Piece by Piece, Cornell Slowly Putting It Together

Coach Bill Courtney has to be pleased with what he has seen from his previously unproven squad. The Big Red are 3-4 with a couple of nice wins heading into the Finals layoff. (Photo Credit: syracuse.com)

“We’re building something here. We’re building it from scratch. All the pieces matter,” Lester Freamon proclaimed to Prez in HBO’s hit series, The Wire. “All the pieces matter,” a simple adage, rings true with what Head Coach Bill Courtney is trying to accomplish with his young team; a team that builds, day by day, game by game. The 13-day intermission between Cornell’s win over Lehigh and its matchup with Albany on Friday night comes at the perfect time. Courtney has a chance to slow down, take a step back and use what he has learned over the team’s first seven games to grow.

Every team in the league has a lengthy exam break this time of year so one might ask if it is that big of a deal for Cornell. Yes, it is. Every other Ivy League team had defined go-to guys and established roles to open the season. Through a third of the season, it’s been these guys filling up the box score: Zach Rosen for Penn, Ian Hummer for Princeton, Greg Mangano for Yale, to name a few. Their performances this year are what one would have expected to open the season. This means that their respective coaches are able to continue to implement their pre-season strategies due to the production of their star players, something the Cornell staff does not have the luxury of doing.

To begin the season, the word used to describe this Cornell team was “potential.” With potential comes inconsistency. It may be a sports cliché, but what you take from a game is just as important as the result. With this type of team, this early in the season, the proverb holds true. However, we are now getting beyond this point.

The data obtained from the first seven games of the season should allow the coaching staff to use the 13-day exam break to develop a strategy to put their players in the best position to succeed on the court. With a decent sample size now, the capabilities of this roster are more clear. We’ve had quite a few surprises along the way though. To start the season, who would have predicted:

  • Chris Wroblewski shooting 24% from the field
  • Shonn Miller averaging over 23 minutes a game and leading the team in rebounds
  • Josh Figini and Eitan Chemerinski combining for 36.6 minutes, 17.3 points, and 6.9 rebounds per game.

Now, we know this. Too often this season, Cornell has looked better in transition than they have in half-court sets. A break from intense film study and game preparation should allow Cornell to tweak its sets based on its current rotation. At this point in the season, the onus of improvement is just as much on the shoulders of the staff as it is on the players.

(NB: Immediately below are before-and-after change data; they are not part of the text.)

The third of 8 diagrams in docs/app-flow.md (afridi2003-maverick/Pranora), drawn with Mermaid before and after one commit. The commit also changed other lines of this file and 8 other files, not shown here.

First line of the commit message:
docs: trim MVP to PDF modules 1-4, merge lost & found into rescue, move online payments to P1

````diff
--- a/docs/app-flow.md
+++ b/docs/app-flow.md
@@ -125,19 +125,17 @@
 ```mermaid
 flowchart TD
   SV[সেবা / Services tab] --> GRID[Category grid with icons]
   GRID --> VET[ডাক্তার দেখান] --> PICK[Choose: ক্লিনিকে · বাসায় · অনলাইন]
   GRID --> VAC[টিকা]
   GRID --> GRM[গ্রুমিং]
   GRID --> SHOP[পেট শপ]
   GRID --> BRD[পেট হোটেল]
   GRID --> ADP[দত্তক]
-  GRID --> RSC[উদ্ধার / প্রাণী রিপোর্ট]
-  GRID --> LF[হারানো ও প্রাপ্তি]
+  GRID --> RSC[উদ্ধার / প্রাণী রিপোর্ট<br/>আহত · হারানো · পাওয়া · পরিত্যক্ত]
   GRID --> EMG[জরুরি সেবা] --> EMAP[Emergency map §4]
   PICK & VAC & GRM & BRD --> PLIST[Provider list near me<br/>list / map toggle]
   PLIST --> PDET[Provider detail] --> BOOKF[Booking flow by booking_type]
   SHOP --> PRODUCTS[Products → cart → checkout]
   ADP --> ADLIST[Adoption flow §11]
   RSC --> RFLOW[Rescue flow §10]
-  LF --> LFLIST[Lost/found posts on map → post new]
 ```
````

Already, Cornell has two top notch victories that it can hang its hat on: home victories over Boston University and Lehigh. However, the schedule gets no easier: three upcoming BCS road games against Illinois, Penn State, and Maryland, propelling them into the grueling Ivy League season. Whether it’s Lester Freamon and the rest of the Major Crimes unit tracking Avon Barksdale or Bill Courtney and his troop chasing an Ivy League title, it’s all done the same way, “day by day, piece by piece.” Cornell has had the perfect opportunity to put those pieces together. Time will tell if they made the most of it.